Task: In the entries below, find the lines that contain the word "heading" and copy them.

Extracted records:
*-*-*

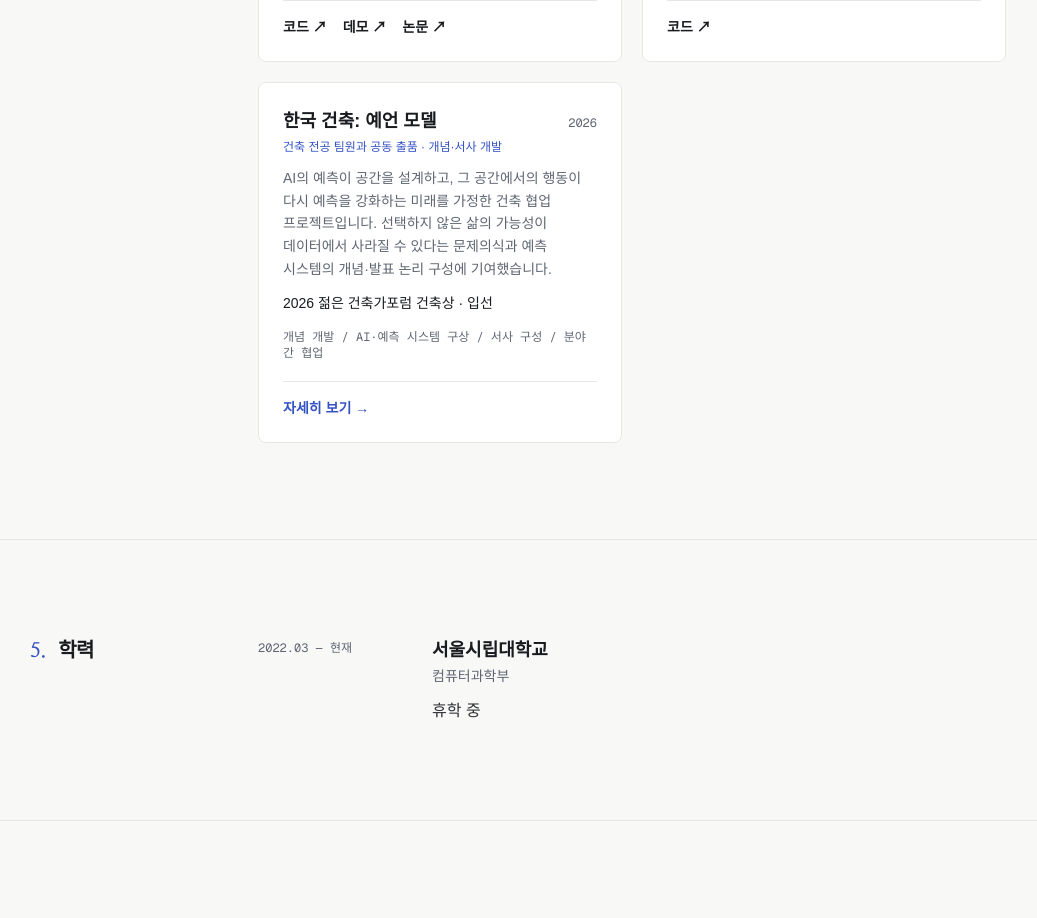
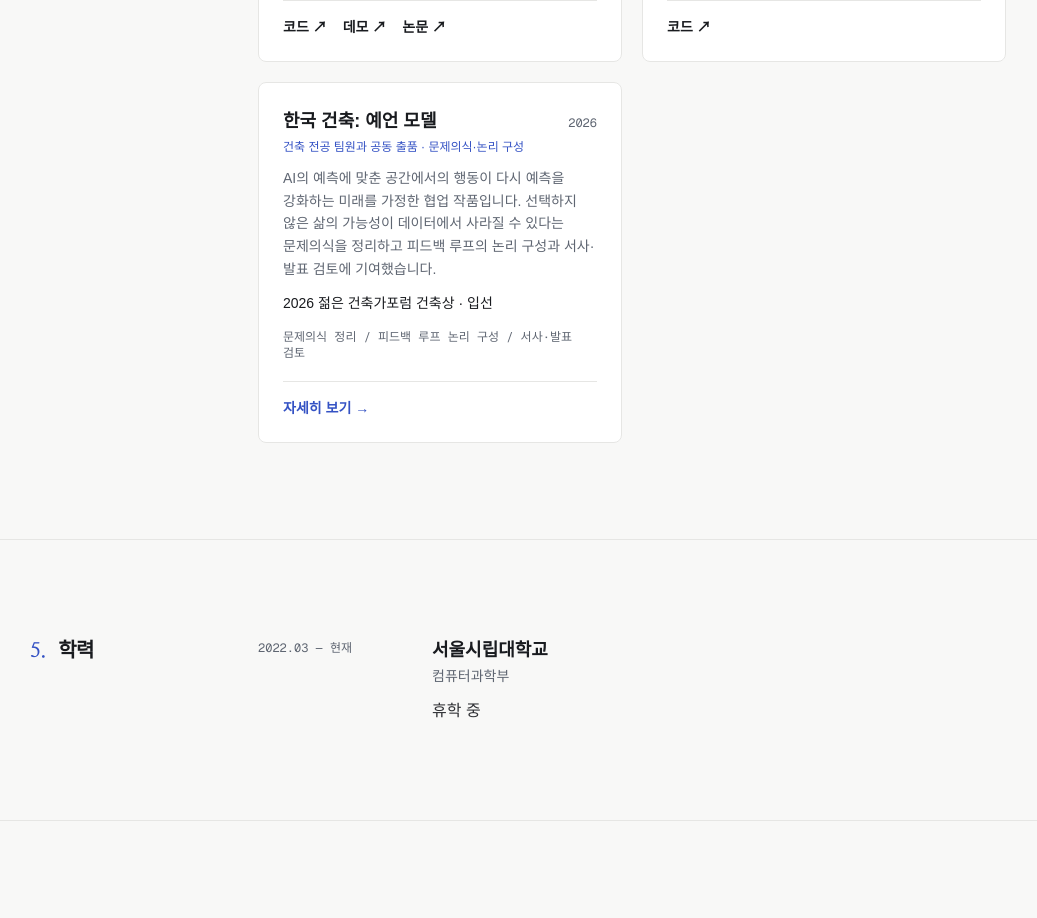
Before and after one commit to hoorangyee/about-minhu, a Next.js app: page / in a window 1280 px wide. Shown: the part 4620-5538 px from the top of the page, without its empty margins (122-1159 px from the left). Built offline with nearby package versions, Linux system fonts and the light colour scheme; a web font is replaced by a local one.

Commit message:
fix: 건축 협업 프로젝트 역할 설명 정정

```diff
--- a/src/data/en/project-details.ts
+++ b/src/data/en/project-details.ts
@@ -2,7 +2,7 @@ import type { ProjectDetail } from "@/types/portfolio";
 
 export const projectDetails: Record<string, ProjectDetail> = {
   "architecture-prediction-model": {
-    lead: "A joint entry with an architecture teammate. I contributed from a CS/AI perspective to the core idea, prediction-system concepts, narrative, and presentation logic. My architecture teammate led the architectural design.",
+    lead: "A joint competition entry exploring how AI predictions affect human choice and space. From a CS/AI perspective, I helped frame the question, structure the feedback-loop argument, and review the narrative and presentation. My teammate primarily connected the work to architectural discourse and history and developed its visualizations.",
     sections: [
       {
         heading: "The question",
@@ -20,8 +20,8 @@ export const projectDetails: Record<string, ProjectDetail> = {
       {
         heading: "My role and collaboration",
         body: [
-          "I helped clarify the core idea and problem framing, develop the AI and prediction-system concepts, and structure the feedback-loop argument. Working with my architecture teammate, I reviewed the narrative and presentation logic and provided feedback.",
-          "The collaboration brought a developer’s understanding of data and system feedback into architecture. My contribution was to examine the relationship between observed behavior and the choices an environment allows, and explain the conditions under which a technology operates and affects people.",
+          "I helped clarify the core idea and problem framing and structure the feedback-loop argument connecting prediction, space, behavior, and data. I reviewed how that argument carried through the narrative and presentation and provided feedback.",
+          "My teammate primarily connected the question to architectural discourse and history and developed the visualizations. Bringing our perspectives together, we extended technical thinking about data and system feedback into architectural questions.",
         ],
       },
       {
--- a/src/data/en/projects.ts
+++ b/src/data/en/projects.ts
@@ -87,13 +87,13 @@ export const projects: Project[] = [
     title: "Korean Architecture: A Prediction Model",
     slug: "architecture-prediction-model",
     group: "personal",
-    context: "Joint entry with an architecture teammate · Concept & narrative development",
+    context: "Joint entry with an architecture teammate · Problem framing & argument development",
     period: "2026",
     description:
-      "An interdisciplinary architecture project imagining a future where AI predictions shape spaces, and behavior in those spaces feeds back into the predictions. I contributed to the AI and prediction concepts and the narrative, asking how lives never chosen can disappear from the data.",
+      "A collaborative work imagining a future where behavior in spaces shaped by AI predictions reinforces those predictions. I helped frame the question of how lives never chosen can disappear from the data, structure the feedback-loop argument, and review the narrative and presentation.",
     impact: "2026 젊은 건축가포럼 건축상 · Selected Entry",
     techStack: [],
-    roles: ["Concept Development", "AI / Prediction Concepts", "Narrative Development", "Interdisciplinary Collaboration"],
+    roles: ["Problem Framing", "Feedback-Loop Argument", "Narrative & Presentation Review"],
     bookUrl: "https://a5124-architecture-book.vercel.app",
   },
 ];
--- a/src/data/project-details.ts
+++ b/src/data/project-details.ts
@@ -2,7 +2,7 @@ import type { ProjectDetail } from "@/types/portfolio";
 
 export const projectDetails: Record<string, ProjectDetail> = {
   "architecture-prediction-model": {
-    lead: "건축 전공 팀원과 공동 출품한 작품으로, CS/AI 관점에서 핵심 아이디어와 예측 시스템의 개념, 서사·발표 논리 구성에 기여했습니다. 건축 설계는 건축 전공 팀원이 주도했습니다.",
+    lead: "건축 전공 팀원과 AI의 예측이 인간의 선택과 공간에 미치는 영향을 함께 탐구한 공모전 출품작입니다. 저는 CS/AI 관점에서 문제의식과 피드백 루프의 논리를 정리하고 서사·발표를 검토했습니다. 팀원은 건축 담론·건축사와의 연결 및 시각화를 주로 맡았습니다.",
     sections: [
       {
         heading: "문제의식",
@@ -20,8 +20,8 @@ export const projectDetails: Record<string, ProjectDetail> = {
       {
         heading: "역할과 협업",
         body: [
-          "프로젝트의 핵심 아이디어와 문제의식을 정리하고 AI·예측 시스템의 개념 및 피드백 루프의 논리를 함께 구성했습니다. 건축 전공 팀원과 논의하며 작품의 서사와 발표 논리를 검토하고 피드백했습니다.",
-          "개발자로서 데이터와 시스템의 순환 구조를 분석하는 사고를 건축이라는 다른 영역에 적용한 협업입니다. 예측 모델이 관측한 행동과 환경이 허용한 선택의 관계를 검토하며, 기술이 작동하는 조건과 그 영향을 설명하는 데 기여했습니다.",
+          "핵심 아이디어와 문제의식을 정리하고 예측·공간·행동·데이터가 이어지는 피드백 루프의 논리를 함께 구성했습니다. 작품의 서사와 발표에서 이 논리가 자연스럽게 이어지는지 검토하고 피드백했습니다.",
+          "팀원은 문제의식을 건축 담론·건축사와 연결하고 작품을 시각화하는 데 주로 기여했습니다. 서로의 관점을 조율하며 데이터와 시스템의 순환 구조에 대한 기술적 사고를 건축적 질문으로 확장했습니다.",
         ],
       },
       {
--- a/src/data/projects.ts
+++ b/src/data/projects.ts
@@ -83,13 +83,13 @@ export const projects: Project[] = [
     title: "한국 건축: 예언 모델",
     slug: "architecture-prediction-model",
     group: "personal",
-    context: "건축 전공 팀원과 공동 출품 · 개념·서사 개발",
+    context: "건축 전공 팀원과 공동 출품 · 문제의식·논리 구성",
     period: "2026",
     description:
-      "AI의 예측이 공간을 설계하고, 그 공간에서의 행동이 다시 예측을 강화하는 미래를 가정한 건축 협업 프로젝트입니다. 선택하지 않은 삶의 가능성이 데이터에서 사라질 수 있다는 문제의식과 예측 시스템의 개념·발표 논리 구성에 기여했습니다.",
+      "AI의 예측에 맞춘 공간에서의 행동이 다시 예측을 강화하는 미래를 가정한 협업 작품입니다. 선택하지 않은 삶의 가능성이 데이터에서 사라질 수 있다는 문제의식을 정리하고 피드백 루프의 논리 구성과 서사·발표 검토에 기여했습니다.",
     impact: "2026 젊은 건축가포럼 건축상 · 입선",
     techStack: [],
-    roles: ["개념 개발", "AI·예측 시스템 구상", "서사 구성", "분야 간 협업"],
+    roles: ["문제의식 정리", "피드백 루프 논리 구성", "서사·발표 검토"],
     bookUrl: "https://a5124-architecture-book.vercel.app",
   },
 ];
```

*-*-*

Result of the exercise:
         heading: "The question",
         heading: "My role and collaboration",
         heading: "문제의식",
         heading: "역할과 협업",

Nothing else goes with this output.